Show
VIBCA file 
Writes a data file for the VIBCA
program to the Log Window. See http://www.ifpan.edu.pl/~kisiel/vibr/vibr.htm;
note that not all PGOPHER files can be converted. 
Calculate f Matrix from l  Print the f matrix in the Log
Window calculated from the l matrix
elements and frequencies given in the vibrational mode objects.
This is only possible if there are no redundant internal
coordinates. If this is not the case, the calculation must
be done via symmetry coordinates and the F matrix. 
Set f Matrix from l  Clear the f matrix grid (top right) and set it from the l matrix elements and frequencies given in the vibrational mode objects. This is only possible if there are no redundant internal coordinates. If this is not the case, the calculation must be done via symmetry coordinates and the F matrix. 
Calculate f matrix from F matrix  Print the f matrix calculated from the F
matrix using the following equation:f = U^{T} F U 

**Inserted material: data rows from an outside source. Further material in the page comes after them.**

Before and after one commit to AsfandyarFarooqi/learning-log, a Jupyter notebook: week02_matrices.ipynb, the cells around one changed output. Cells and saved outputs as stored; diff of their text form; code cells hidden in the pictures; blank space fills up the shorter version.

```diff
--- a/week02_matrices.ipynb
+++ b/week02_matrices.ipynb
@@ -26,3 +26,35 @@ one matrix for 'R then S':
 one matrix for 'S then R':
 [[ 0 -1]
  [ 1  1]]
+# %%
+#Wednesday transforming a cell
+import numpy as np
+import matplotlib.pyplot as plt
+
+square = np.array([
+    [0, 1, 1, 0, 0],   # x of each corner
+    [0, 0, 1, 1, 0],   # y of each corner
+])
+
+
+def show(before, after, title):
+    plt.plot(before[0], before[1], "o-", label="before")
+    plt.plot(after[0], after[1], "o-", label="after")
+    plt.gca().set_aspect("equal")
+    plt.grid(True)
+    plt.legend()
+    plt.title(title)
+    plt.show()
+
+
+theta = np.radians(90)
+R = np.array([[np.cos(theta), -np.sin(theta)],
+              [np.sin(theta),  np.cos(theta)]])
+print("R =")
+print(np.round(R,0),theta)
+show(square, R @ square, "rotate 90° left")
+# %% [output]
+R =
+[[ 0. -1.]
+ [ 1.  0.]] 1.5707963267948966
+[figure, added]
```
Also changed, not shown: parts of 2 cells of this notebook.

Set f matrix from F matrix  Clear the f matrix grid (top right) and set it by
calculation from the F matrix using the following
equation:f = U^{T} F U 

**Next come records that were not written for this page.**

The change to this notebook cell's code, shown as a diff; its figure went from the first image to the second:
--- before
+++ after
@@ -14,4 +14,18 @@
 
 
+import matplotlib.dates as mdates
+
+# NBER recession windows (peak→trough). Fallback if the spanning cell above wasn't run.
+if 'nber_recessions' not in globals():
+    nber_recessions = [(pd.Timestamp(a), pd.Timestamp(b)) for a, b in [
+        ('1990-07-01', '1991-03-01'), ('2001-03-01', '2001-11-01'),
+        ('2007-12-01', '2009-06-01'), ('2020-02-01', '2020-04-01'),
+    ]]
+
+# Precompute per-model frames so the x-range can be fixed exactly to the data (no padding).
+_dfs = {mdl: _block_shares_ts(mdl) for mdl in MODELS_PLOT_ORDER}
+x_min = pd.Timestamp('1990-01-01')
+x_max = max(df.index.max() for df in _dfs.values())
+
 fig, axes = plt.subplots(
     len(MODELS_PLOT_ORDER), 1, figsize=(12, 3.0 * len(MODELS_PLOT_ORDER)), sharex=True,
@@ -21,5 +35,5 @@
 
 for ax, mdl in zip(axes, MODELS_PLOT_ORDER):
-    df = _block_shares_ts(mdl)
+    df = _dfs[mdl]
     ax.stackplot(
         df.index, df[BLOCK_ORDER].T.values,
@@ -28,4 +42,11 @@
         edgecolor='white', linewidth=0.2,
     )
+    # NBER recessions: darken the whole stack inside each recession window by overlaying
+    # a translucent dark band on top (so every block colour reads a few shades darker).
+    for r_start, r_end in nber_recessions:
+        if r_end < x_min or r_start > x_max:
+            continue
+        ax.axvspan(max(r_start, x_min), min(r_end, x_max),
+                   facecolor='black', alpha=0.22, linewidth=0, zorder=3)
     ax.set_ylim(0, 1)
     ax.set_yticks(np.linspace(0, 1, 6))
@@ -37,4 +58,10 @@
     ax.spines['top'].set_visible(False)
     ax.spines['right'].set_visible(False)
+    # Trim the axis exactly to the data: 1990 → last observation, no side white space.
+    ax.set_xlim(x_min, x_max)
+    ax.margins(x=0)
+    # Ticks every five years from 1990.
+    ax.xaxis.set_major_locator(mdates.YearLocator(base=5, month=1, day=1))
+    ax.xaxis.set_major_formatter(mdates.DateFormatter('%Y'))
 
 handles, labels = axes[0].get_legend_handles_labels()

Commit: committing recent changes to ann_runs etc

Sort f Matrix by Value  Sort the f matrix grid (top right) in descending order of the first column. 
Sort f Matrix by Mode  Sort the f matrix grid (top right) by mode numbers, with diagonal elements first. 
V = ½ R^{T} f R = ½ Σ_{ij} f_{ij}R_{i}R_{j}
Units 

StretchStretch 
millidyne/Å = aJ/Å^{2} 
StretchBend 
millidyne/rad = aJ/(Å rad) 
BendBend 
millidyne Å/rad^{2} = aJ/rad^{2} 
The force constants can be given as simple numerical values, but can also be given as general expressions involving symbolic values. This is typically more useful, as it allows symmetry constraints to be added naturally. For the NH_{3} example shown here, note the use of three different force constants, kstretch, kbend and kumb for each of the three different types of internal coordinate. The force constants can be given as general expressions if required; the common usage of scaling ab initio force constants could be done by expressing the constants as kscale*kstretch, and so on, with kscale initialized to 1.When reading the force constant matrix, unknown variables are automatically created as parameters to the current internal coordinates object, and they can then be edited in the Constants Window. If dealing with more than one isotopologue, these variables are better placed in a variables object, (with Global set to true) so the same value can be used in all species.
Note that the force constant grid will expand automatically as atoms are added. The grid can be left blank if the potential energy is to be expressed in terms of symmetry coordinates.The electronic states on which the potential terms act can also be specified as part of the force constant matrix, allowing terms acting between electronic states to be handled, such as those involved in the JahnTeller effect. This is done by adding, on the end of the row of the force constant matrix, the states names as a bra and ket, such as <B+B>. If the state name is omitted, the state the internal coordinates object is under is assumed. Such force constant terms are not included in determining the normal modes, but the corresponding terms in dimensionless normal coordinates (found by transforming the force constants with d^{int}) will be given as part of the standard print outs. In addition they will update any vibrational perturbation objects that match. See The JahnTeller effect in the B state of NH3 for a worked example.
Important: The perturbation objects are not created
automatically, but only when the Make Extra Operators menu
item is used. Any perturbation updated from these other
potential terms will have FromForceField
set to true, requiring the value of the perturbation to come
from the force field.
Linear potential terms can be specified by just giving one
index, with a contribution to the potential of
V = f^{(1)} R = Σ_{i} f^{(1)}_{i}R_{i}_{}
The units are aJ/Å or aJ/rad. These will only affect
subsequent calculations if linked to a perturbation object as
above, though the corresponding linear terms in dimensionless
normal coordinates (= f^{(1)} d^{int})
will be given as part of the standard print outs.
Active  Set true to use this internal coordinates object; there
must be no more than one active internal coordinates object
at a time. 
InPrincipalAxis  Toggles selected calculations between the principal axis
system and the axis system used in the z matrix specification.